**PROMPT:** For the entries below, work out how many lines contain the string "problem" and write only the number.

Records from a collection
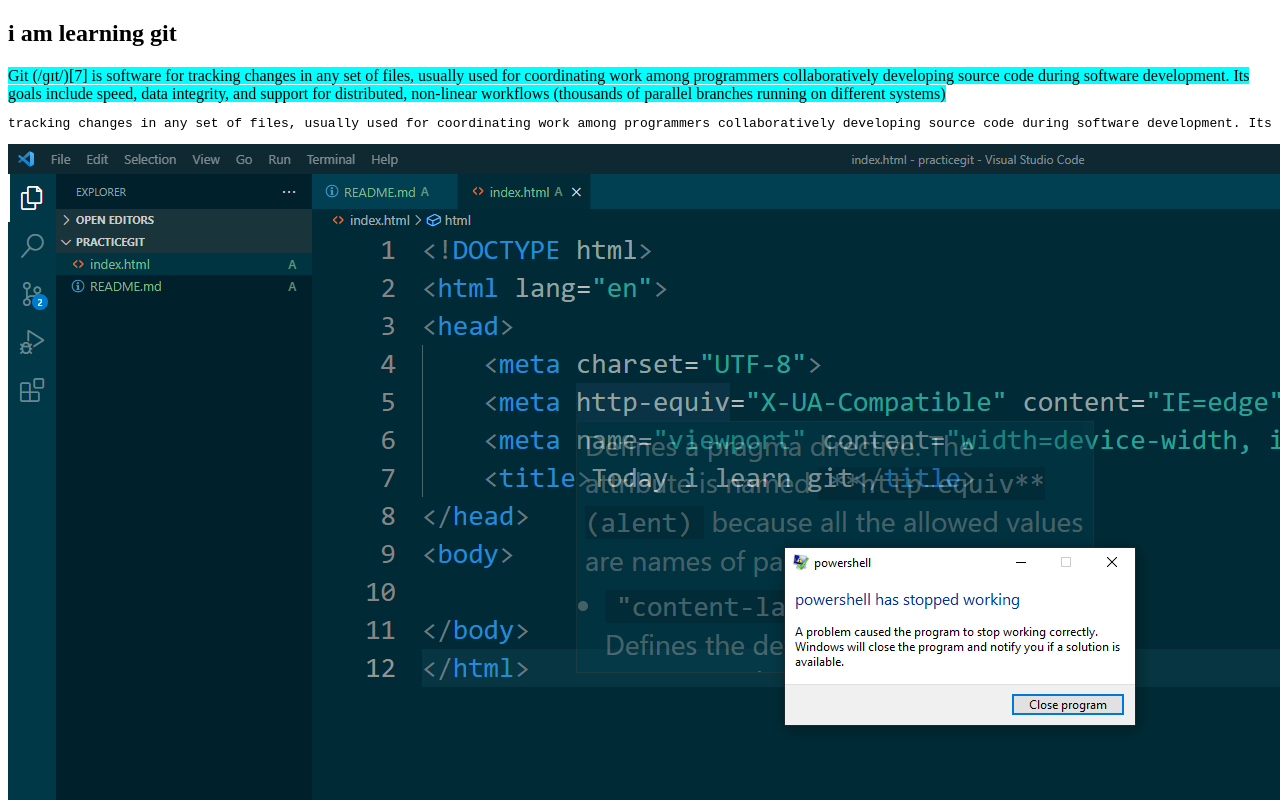
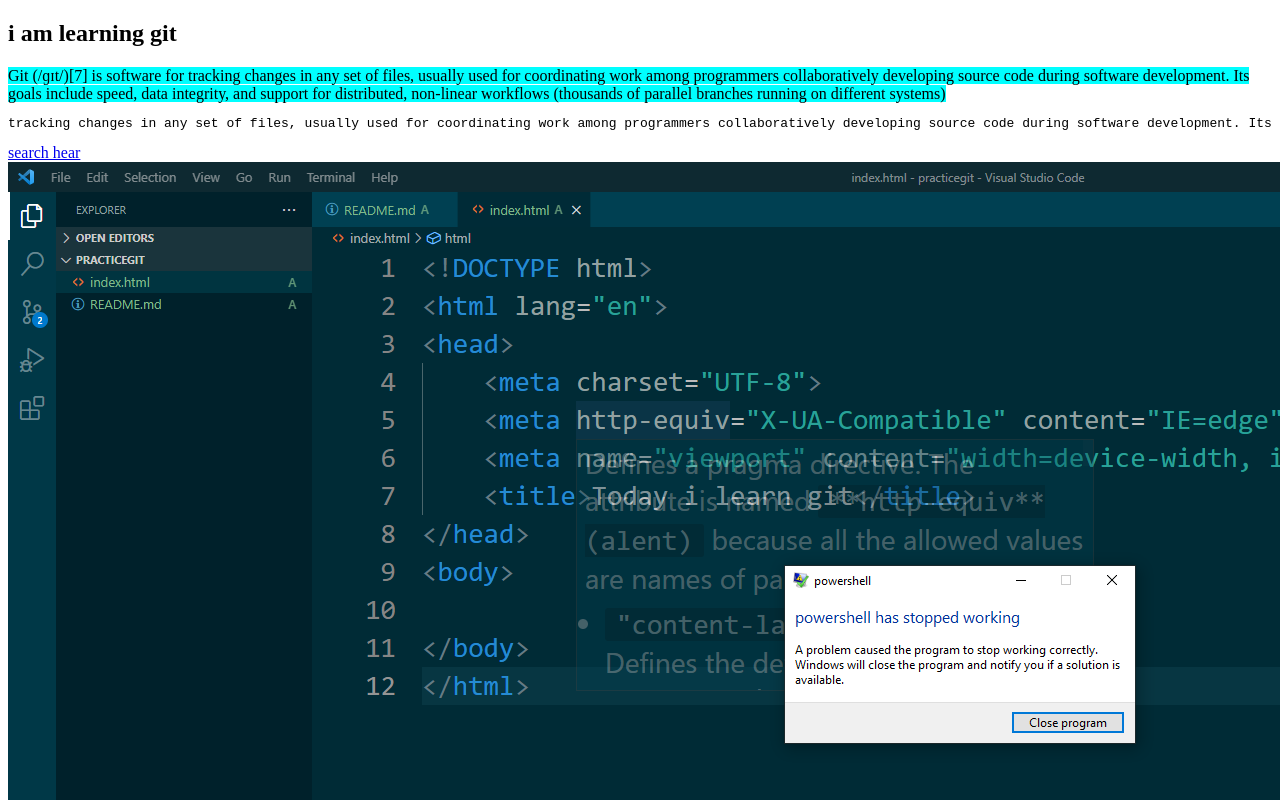
Before and after one commit to Nhnur/final-git-practice, a plain HTML site: page index.html in a window 1280 px wide. Shown: the top 800 px of the page. Drawn offline with Linux system fonts and the light colour scheme.

Commit message:
link added

```diff
--- a/index.html
+++ b/index.html
@@ -10,6 +10,7 @@
     <h2>i am learning git</h2>
     <p style="background-color: cyan; display: inline;">Git (/ɡɪt/)[7] is software for tracking changes in any set of files, usually used for coordinating work among programmers collaboratively developing source code during software development. Its goals include speed, data integrity, and support for distributed, non-linear workflows (thousands of parallel branches running on different systems)</p>
     <pre>tracking changes in any set of files, usually used for coordinating work among programmers collaboratively developing source code during software development. Its goals include speed, data integrity, and support for distributed, non-linear workflows</pre>
+    <a href="http://www.google.com">search hear</a>
     <img src="problem in powershell 2nd.PNG" alt="Problem no 2">
     <img src="problem in powershell 3rd.PNG" alt="Problem no 3">
     <img src="problem in powershell.PNG" alt="problem show">
```
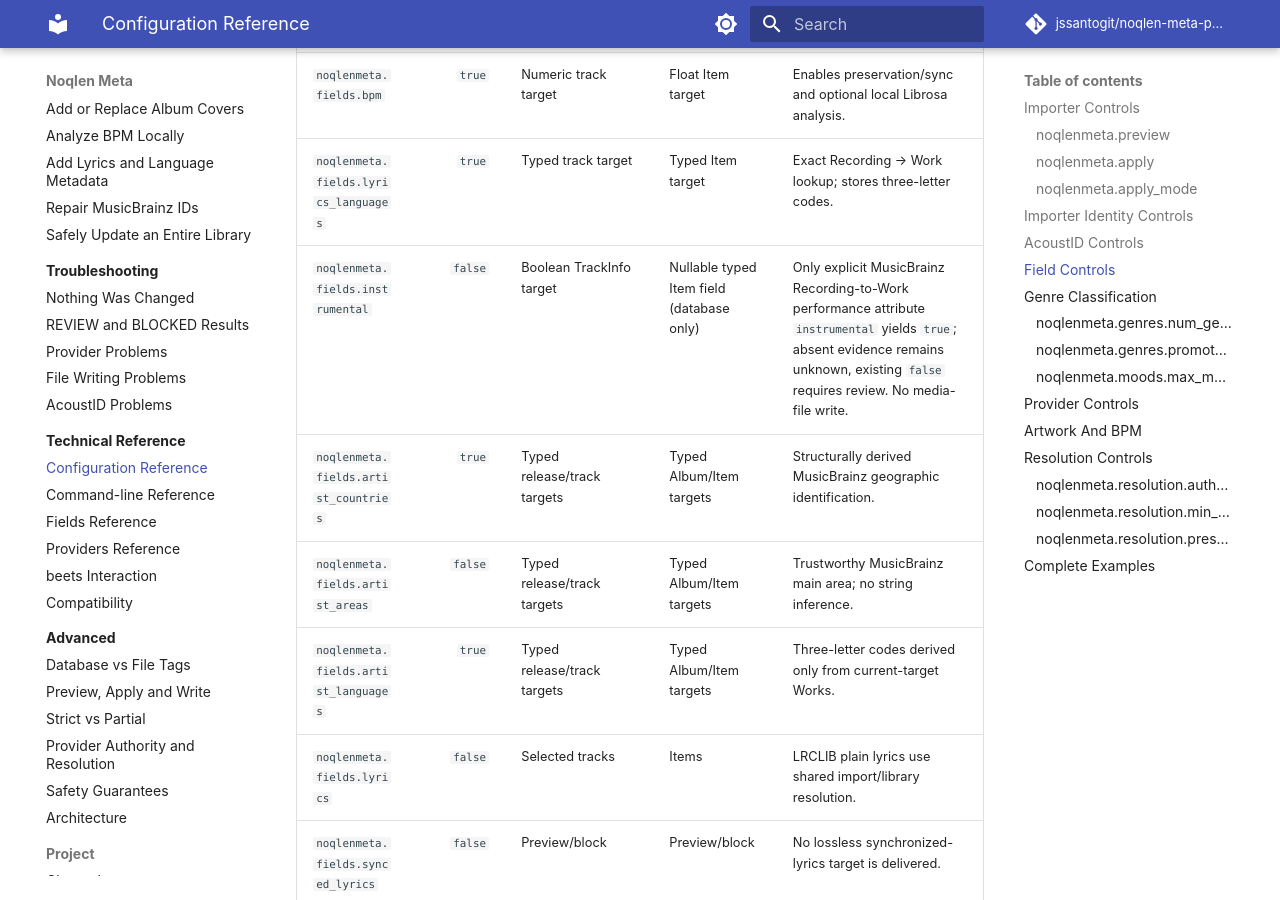
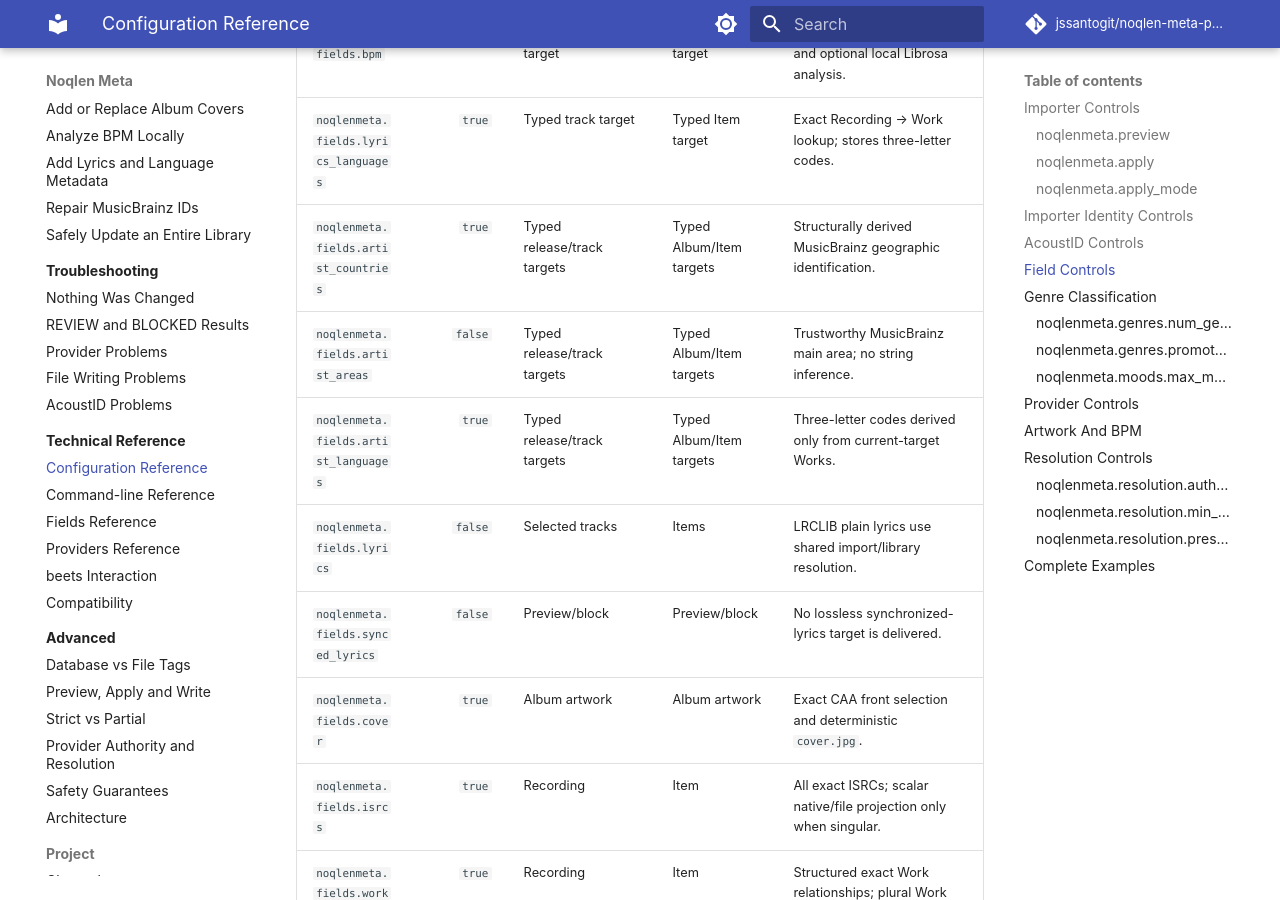
Before and after one commit to jssantogit/noqlen-meta-plugin, an MkDocs documentation site: the page built from site-docs/technical-reference/configuration.md, in a window 1280 px wide and 900 px high, scrolled down 4854 px. Built offline with MkDocs 1.6.1 and Material for MkDocs 9.7.7, drawn with Linux system fonts in a browser that asks for light colours; comment, search, counter and statistics services are not loaded.

```diff
--- a/site-docs/technical-reference/configuration.md
+++ b/site-docs/technical-reference/configuration.md
@@ -111,7 +111,6 @@
 | `noqlenmeta.fields.moods` | `true` | Typed track target | Typed Item target | Classified MusicBrainz tags; optional Last.fm corroboration/fallback. |
 | `noqlenmeta.fields.bpm` | `true` | Numeric track target | Float Item target | Enables preservation/sync and optional local Librosa analysis. |
 | `noqlenmeta.fields.lyrics_languages` | `true` | Typed track target | Typed Item target | Exact Recording -> Work lookup; stores three-letter codes. |
-| `noqlenmeta.fields.instrumental` | `false` | Boolean TrackInfo target | Nullable typed Item field (database only) | Only explicit MusicBrainz Recording-to-Work performance attribute `instrumental` yields `true`; absent evidence remains unknown, existing `false` requires review. No media-file write. |
 | `noqlenmeta.fields.artist_countries` | `true` | Typed release/track targets | Typed Album/Item targets | Structurally derived MusicBrainz geographic identification. |
 | `noqlenmeta.fields.artist_areas` | `false` | Typed release/track targets | Typed Album/Item targets | Trustworthy MusicBrainz main area; no string inference. |
 | `noqlenmeta.fields.artist_languages` | `true` | Typed release/track targets | Typed Album/Item targets | Three-letter codes derived only from current-target Works. |
```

**WRITTEN ANSWER:** 3